Facing the storm: how climate change intensifies inside Caribbean protected areas

Facing the storm: how climate change intensifies inside Caribbean protected areas

Caption: Exposure to extreme weather events inside and outside protected areas from 1952 to 2100 under three atmospheric carbon emission trajectories. Where the bar is blue, exposure to extreme weather events is significantly higher outside the protected areas than inside. Where the bar is red, exposure is significantly higher inside the protected areas than outside. The absence of a bar indicates no significant difference in extreme weather events inside and outside the protected areas.

Press release: The Caribbean region is witnessing a significant intensification of extreme weather events. Protected areas in the Caribbean are increasingly vulnerable to cyclones and droughts. Researchers have examined 32 parameters of historic extreme weather events and those projected for the remainder of the century in the Caribbean, highlighting the need to connect protected areas to facilitate biodiversity adaptation to these extreme events.

Researchers from the National Museum of Natural Sciences (MNCN-CSIC) and the University of Évora analysed the impact of extreme weather events in the past and their future effects on the Caribbean and Central America. Through 32 parameters measuring the effects of cyclones, heatwaves, torrential rains, or droughts, they compared how these disturbances will affect regions with and without environmental protection. The data show that protected areas will be more exposed to heatwaves and cyclones than unprotected areas, prompting researchers to warn of the need to adapt conservation strategies to the expected extreme weather events and to interconnect protected spaces.

Historically, the Caribbean and Central American region has regularly suffered from droughts, torrential rains, or hurricanes. However, since the start of the century, these extreme events have increased in intensity and frequency by two to three times, a trend expected to continue due to human-induced climate change. “Half a century ago, Caribbean and Central American ecosystems, such as mangroves or tropical dry forests, not only mitigated the effects of hurricanes or heatwaves but were also capable of recovering. However, with their increasing frequency and intensity, recovery is becoming increasingly difficult,” explains Miguel Bastos Araújo. “Our estimates indicate that about 65% of the studied area will experience at least one more intense and prolonged drought than those experienced so far this century. This, coupled with other extreme events, underscores the urgency of taking action as soon as possible.”

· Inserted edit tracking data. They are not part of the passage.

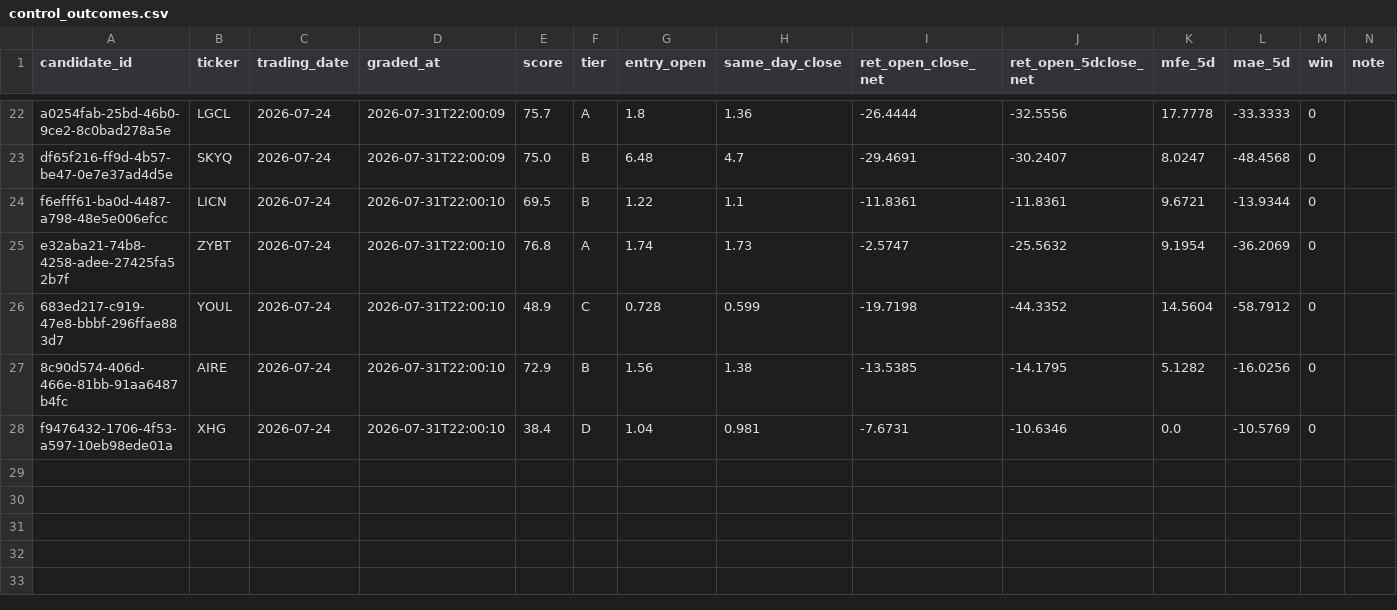
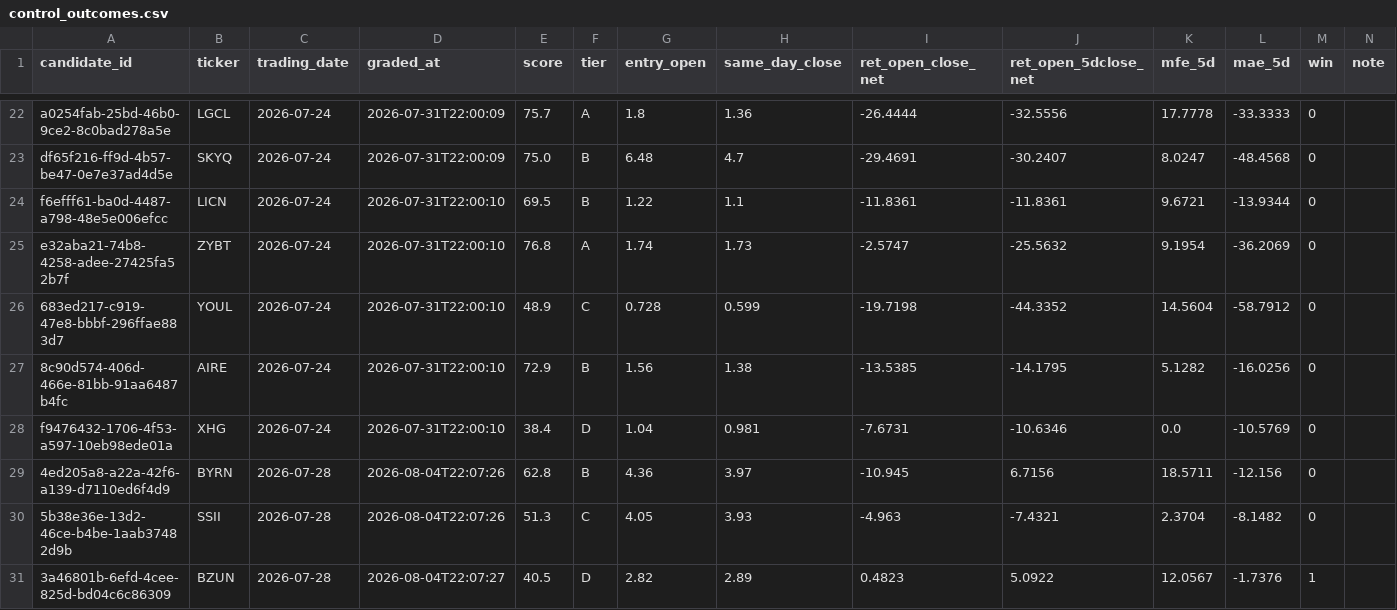
Before and after one commit to joshldavis/ThePickLog, a CSV file: control_outcomes.csv, drawn as a sheet; only a part is shown, gaps mark what is left out; the diff names each change by its address in the sheet, - before the commit and + after, or states it on an @@ line.

```diff
--- a/control_outcomes.csv
+++ b/control_outcomes.csv
+row 29: 4ed205a8-a22a-42f6-a139-d7110ed6f4d9 | BYRN | 2026-07-28 | 2026-08-04T22:07:26 | 62.8 | B | 4.36 | 3.97 | -10.945 | 6.7156 | 18.5711 | -12.156 | 0
+row 30: 5b38e36e-13d2-46ce-b4be-1aab37482d9b | SSII | 2026-07-28 | 2026-08-04T22:07:26 | 51.3 | C | 4.05 | 3.93 | -4.963 | -7.4321 | 2.3704 | -8.1482 | 0
+row 31: 3a46801b-6efd-4cee-825d-bd04c6c86309 | BZUN | 2026-07-28 | 2026-08-04T22:07:27 | 40.5 | D | 2.82 | 2.89 | 0.4823 | 5.0922 | 12.0567 | -1.7376 | 1
```
Also changed, not shown: integrity_ledger.csv, outcomes.csv, 3 other files.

The 32 parameters studied for this work include the intensity, duration, and frequency of terrestrial heatwaves, hurricanes, torrential rains, and droughts. “Recent trends show that the duration and intensity of these climate disturbances are increasing, and future projections indicate these events will become more intense and frequent,” comments Araújo. With the increased exposure to extreme events, there’s an urgent need to rethink current adaptation and mitigation strategies. “Current strategies to protect biodiversity from the gradual increase in temperature may not be effective, as the greater recurrence and duration of extreme phenomena may not give species enough time to recover and adapt,” explains Juan David González-Trujillo.

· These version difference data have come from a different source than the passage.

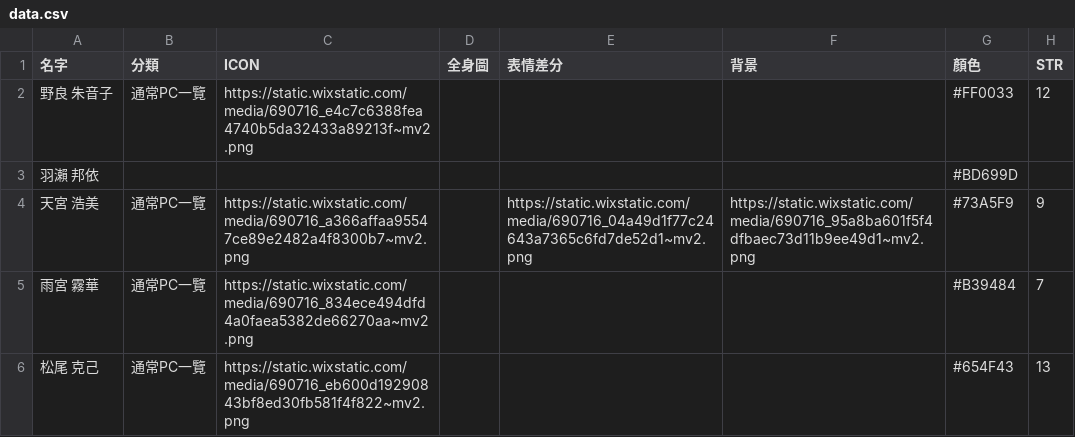
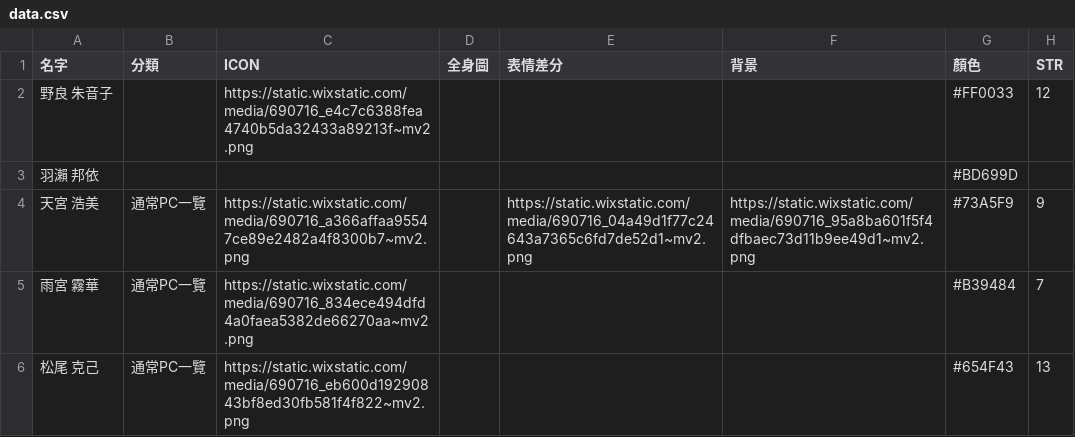
Before and after one commit to loyaeasuke/loyaeasuke.github.io, a CSV file: Character/data.csv, drawn as a sheet; only a part is shown; the diff covers the shown part only; the diff names each change by its address in the sheet, - before the commit and + after, or states it on an @@ line.

Commit message:
PC資料更新與關閉部分角色分類

```diff
--- a/Character/data.csv
+++ b/Character/data.csv
-B2 (分類): 通常PC一覽
+B2 (分類): (empty)
```
Also changed, not shown: 3 edited cells elsewhere in this file.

The Caribbean is one of the most biodiverse areas on the planet, where mangroves, ecosystems with unique biodiversity, not only make the area unique but also protect coastal infrastructures and human populations from cyclones and hurricanes. However, rising temperatures, increasing coastal urbanisation, intensive shrimp farming, and pollution from agricultural runoff and wastewater are putting them at risk. “The situation is truly alarming because, in addition to biodiversity loss, the disappearance of these barriers endangers the population living in the area and the sustainability of a globally important resource like fisheries. That’s why it’s crucial we take urgent measures. In this study, we also found that protected areas could suffer more intensely from droughts and cyclones than unprotected areas, presenting a truly complex scenario for the conservation of unique global biodiversity,” concludes Araújo.

Check original press release from the MNCN (in Spanish).

Check full paper here: J.D. González-Trujillo, D. Alagador, P. González-Del-Pliego, M.B. Araújo. (2024) Exposure of protected areas in Central America to extreme weather events. Conservation Biology. DOI: 10.1111/cobi.14251